▶ [SUPPLIED INFORMATION]
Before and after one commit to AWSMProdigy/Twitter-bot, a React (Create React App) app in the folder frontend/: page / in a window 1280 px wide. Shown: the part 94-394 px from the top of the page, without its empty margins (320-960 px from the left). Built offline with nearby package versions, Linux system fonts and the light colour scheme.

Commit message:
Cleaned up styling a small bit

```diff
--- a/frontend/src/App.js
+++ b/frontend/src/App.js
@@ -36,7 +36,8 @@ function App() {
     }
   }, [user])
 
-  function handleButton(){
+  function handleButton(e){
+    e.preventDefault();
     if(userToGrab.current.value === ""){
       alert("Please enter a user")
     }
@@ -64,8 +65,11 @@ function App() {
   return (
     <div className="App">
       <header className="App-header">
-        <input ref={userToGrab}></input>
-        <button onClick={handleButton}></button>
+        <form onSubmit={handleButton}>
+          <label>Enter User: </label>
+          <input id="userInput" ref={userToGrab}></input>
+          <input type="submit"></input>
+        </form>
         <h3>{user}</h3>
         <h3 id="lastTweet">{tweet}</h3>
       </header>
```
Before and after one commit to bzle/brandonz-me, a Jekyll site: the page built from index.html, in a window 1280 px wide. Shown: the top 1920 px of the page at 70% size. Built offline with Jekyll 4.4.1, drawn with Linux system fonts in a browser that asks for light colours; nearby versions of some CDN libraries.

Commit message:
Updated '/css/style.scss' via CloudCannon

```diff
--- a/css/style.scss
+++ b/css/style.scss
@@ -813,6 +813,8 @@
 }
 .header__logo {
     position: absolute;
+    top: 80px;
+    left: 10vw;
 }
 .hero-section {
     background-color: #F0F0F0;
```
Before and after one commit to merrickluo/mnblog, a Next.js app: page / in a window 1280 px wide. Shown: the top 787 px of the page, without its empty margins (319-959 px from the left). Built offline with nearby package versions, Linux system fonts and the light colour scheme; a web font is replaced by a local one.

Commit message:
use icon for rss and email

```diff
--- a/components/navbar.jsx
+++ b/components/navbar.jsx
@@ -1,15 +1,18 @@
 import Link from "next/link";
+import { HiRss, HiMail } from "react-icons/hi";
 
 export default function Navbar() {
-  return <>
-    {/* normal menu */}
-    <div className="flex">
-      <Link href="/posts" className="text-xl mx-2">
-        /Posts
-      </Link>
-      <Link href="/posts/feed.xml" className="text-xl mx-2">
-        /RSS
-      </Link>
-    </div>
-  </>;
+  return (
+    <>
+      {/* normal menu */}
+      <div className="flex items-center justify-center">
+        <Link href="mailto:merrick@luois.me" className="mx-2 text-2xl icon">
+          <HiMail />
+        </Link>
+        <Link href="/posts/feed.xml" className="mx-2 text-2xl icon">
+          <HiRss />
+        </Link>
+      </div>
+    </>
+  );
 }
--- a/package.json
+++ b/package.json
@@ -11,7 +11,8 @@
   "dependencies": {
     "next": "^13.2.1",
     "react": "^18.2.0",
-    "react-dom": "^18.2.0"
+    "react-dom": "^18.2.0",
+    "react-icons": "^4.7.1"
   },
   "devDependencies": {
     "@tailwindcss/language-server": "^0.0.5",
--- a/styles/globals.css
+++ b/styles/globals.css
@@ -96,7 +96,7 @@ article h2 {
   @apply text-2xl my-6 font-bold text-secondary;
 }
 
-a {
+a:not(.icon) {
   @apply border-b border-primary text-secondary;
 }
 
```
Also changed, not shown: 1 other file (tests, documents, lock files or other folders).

▶ [ASSIGNED TASK] Extract the complete listing above, reproducing each line exactly.

▶ [RESPONSE TO THE EXERCISE]
Before and after one commit to AWSMProdigy/Twitter-bot, a React (Create React App) app in the folder frontend/: page / in a window 1280 px wide. Shown: the part 94-394 px from the top of the page, without its empty margins (320-960 px from the left). Built offline with nearby package versions, Linux system fonts and the light colour scheme.

Commit message:
Cleaned up styling a small bit

```diff
--- a/frontend/src/App.js
+++ b/frontend/src/App.js
@@ -36,7 +36,8 @@ function App() {
     }
   }, [user])
 
-  function handleButton(){
+  function handleButton(e){
+    e.preventDefault();
     if(userToGrab.current.value === ""){
       alert("Please enter a user")
     }
@@ -64,8 +65,11 @@ function App() {
   return (
     <div className="App">
       <header className="App-header">
-        <input ref={userToGrab}></input>
-        <button onClick={handleButton}></button>
+        <form onSubmit={handleButton}>
+          <label>Enter User: </label>
+          <input id="userInput" ref={userToGrab}></input>
+          <input type="submit"></input>
+        </form>
         <h3>{user}</h3>
         <h3 id="lastTweet">{tweet}</h3>
       </header>
```
Before and after one commit to bzle/brandonz-me, a Jekyll site: the page built from index.html, in a window 1280 px wide. Shown: the top 1920 px of the page at 70% size. Built offline with Jekyll 4.4.1, drawn with Linux system fonts in a browser that asks for light colours; nearby versions of some CDN libraries.

Commit message:
Updated '/css/style.scss' via CloudCannon

```diff
--- a/css/style.scss
+++ b/css/style.scss
@@ -813,6 +813,8 @@
 }
 .header__logo {
     position: absolute;
+    top: 80px;
+    left: 10vw;
 }
 .hero-section {
     background-color: #F0F0F0;
```
Before and after one commit to merrickluo/mnblog, a Next.js app: page / in a window 1280 px wide. Shown: the top 787 px of the page, without its empty margins (319-959 px from the left). Built offline with nearby package versions, Linux system fonts and the light colour scheme; a web font is replaced by a local one.

Commit message:
use icon for rss and email

```diff
--- a/components/navbar.jsx
+++ b/components/navbar.jsx
@@ -1,15 +1,18 @@
 import Link from "next/link";
+import { HiRss, HiMail } from "react-icons/hi";
 
 export default function Navbar() {
-  return <>
-    {/* normal menu */}
-    <div className="flex">
-      <Link href="/posts" className="text-xl mx-2">
-        /Posts
-      </Link>
-      <Link href="/posts/feed.xml" className="text-xl mx-2">
-        /RSS
-      </Link>
-    </div>
-  </>;
+  return (
+    <>
+      {/* normal menu */}
+      <div className="flex items-center justify-center">
+        <Link href="mailto:merrick@luois.me" className="mx-2 text-2xl icon">
+          <HiMail />
+        </Link>
+        <Link href="/posts/feed.xml" className="mx-2 text-2xl icon">
+          <HiRss />
+        </Link>
+      </div>
+    </>
+  );
 }
--- a/package.json
+++ b/package.json
@@ -11,7 +11,8 @@
   "dependencies": {
     "next": "^13.2.1",
     "react": "^18.2.0",
-    "react-dom": "^18.2.0"
+    "react-dom": "^18.2.0",
+    "react-icons": "^4.7.1"
   },
   "devDependencies": {
     "@tailwindcss/language-server": "^0.0.5",
--- a/styles/globals.css
+++ b/styles/globals.css
@@ -96,7 +96,7 @@ article h2 {
   @apply text-2xl my-6 font-bold text-secondary;
 }
 
-a {
+a:not(.icon) {
   @apply border-b border-primary text-secondary;
 }
 
```
Also changed, not shown: 1 other file (tests, documents, lock files or other folders).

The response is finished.